Dr Hiller’s poster showed how she has worked with the nearby Central Laser Facility to create a pair of optical ‘tweezers’, using two laser beams that trap tiny particles, rotate them in three dimensions and apply very small amounts of force. The work involves using the synchrotron light to provide the UK user community with a world-leading facility for bionanoscience, with future applications including the ability to study intact eye lenses which could be deformed and the collagen structure observed in real time.
Dr Parker’s poster explained why Mussels are a favourite with Diamond’s scientists. Creatures from the natural world, such as mussels, produce some of the most complex materials that rival the most advanced engineering materials made by man.
“Understanding the design, synthesis and transformation of mussel shell can help us to come up with new biomedical framework materials (for instance to encourage bone regeneration) as well as stronger composites for other engineering and domestic applications.”
Dr Julia Parker
Finally Dr Pizzey shone a light on new solar cell materials. The next generation of environmentally friendly solar cells are based on novel blends of semiconducting polymers which are able to transform sunlight into power. Dr Pizzey and her colleagues are developing a new technique for understanding how such materials can be optimised to develop low cost, energy efficient devices. She hopes that these materials will make significant advances toward using the sun’s energy as a real alternative to existing oil or coal based power sources.
Gerd Materlik, Chief Executive of Diamond congratulated Drs Hiller, Parker and Pizzey.
“These innovative and inventive young scientists are highly committed to spreading the scientific word. We are very proud that they are science ambassadors and speakers for both Diamond and UK Science appearing regularly at both local and global events.” Dr Hiller added, “We all see engaging with the public as well as our peers as an integral part of our work. It gives you a different perspective and it is part of our responsibility as practicing scientists to give back to society”.
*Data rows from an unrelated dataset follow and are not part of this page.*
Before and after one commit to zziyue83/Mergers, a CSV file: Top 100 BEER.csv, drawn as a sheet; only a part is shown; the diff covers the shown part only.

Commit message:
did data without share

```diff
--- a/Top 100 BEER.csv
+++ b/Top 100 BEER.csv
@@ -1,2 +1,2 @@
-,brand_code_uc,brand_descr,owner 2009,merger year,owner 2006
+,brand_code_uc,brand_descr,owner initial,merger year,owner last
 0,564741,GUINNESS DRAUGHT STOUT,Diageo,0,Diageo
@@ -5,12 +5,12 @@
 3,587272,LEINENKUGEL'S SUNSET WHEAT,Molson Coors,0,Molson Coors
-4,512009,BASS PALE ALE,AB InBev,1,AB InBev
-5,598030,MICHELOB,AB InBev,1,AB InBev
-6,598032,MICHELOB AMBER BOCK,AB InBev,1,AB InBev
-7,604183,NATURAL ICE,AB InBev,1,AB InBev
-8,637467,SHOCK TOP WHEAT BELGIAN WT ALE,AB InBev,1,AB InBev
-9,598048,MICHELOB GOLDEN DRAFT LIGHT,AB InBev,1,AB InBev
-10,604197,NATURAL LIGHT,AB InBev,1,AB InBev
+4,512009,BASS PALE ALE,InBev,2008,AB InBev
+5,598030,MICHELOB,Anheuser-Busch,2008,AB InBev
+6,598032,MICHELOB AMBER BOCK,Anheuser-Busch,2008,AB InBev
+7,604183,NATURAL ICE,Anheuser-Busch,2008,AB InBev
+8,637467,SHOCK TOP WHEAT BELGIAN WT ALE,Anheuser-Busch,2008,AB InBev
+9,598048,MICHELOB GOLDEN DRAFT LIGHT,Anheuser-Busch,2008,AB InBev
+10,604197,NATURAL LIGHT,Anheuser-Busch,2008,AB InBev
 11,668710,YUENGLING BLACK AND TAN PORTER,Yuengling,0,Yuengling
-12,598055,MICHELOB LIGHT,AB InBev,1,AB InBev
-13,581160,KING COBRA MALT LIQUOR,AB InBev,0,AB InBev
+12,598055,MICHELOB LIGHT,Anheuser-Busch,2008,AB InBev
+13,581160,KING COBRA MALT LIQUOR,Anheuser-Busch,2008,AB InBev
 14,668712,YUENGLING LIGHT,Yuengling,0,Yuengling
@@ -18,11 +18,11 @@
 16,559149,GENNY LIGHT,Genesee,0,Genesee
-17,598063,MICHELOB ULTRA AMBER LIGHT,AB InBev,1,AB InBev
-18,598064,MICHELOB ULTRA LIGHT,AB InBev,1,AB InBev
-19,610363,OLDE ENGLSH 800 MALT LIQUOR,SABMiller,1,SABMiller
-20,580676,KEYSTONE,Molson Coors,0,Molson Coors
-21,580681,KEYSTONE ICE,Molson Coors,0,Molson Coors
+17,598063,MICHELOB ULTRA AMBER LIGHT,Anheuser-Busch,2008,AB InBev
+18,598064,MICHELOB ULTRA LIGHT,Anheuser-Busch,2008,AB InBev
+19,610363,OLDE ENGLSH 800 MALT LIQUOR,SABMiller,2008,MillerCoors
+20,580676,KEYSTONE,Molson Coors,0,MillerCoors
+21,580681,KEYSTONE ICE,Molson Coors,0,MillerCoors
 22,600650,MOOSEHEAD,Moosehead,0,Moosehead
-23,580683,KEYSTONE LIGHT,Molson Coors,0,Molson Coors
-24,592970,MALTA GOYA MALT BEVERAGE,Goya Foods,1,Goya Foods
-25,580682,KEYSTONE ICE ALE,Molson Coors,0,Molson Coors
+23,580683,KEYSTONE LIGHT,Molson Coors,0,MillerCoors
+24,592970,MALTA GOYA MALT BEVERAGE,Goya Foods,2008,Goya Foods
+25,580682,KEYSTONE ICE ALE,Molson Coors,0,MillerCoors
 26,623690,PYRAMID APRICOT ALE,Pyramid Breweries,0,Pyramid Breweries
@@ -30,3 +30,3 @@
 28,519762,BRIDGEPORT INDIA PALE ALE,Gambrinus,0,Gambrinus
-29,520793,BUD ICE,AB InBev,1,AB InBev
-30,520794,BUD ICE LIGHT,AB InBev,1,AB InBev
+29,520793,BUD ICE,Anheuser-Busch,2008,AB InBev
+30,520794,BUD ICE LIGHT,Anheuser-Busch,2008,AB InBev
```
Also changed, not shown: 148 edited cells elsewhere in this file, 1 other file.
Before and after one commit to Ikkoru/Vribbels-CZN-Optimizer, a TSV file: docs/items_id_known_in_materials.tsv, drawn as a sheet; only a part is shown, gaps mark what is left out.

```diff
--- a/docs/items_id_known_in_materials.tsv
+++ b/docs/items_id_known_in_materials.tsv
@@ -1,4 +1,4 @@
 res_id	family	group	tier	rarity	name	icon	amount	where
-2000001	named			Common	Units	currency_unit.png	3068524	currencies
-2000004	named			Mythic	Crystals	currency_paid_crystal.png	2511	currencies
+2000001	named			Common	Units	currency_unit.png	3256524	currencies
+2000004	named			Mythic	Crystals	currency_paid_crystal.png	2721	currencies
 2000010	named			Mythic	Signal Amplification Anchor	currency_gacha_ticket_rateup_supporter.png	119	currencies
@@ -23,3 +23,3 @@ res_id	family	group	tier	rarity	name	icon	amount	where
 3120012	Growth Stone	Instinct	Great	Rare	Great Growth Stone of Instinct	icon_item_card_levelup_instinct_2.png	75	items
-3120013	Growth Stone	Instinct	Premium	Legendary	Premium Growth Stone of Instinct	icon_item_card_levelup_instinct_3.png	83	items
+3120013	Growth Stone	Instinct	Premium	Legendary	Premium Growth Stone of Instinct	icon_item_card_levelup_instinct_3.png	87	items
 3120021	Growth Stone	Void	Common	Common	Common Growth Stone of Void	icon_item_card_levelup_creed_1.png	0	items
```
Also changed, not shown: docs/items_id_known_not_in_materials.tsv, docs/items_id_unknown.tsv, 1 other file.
Gerd Materlik, CEO
Diamond Light Source is the UK's national synchrotron science facility, located at the Harwell Science and Innovation Campus in Oxfordshire.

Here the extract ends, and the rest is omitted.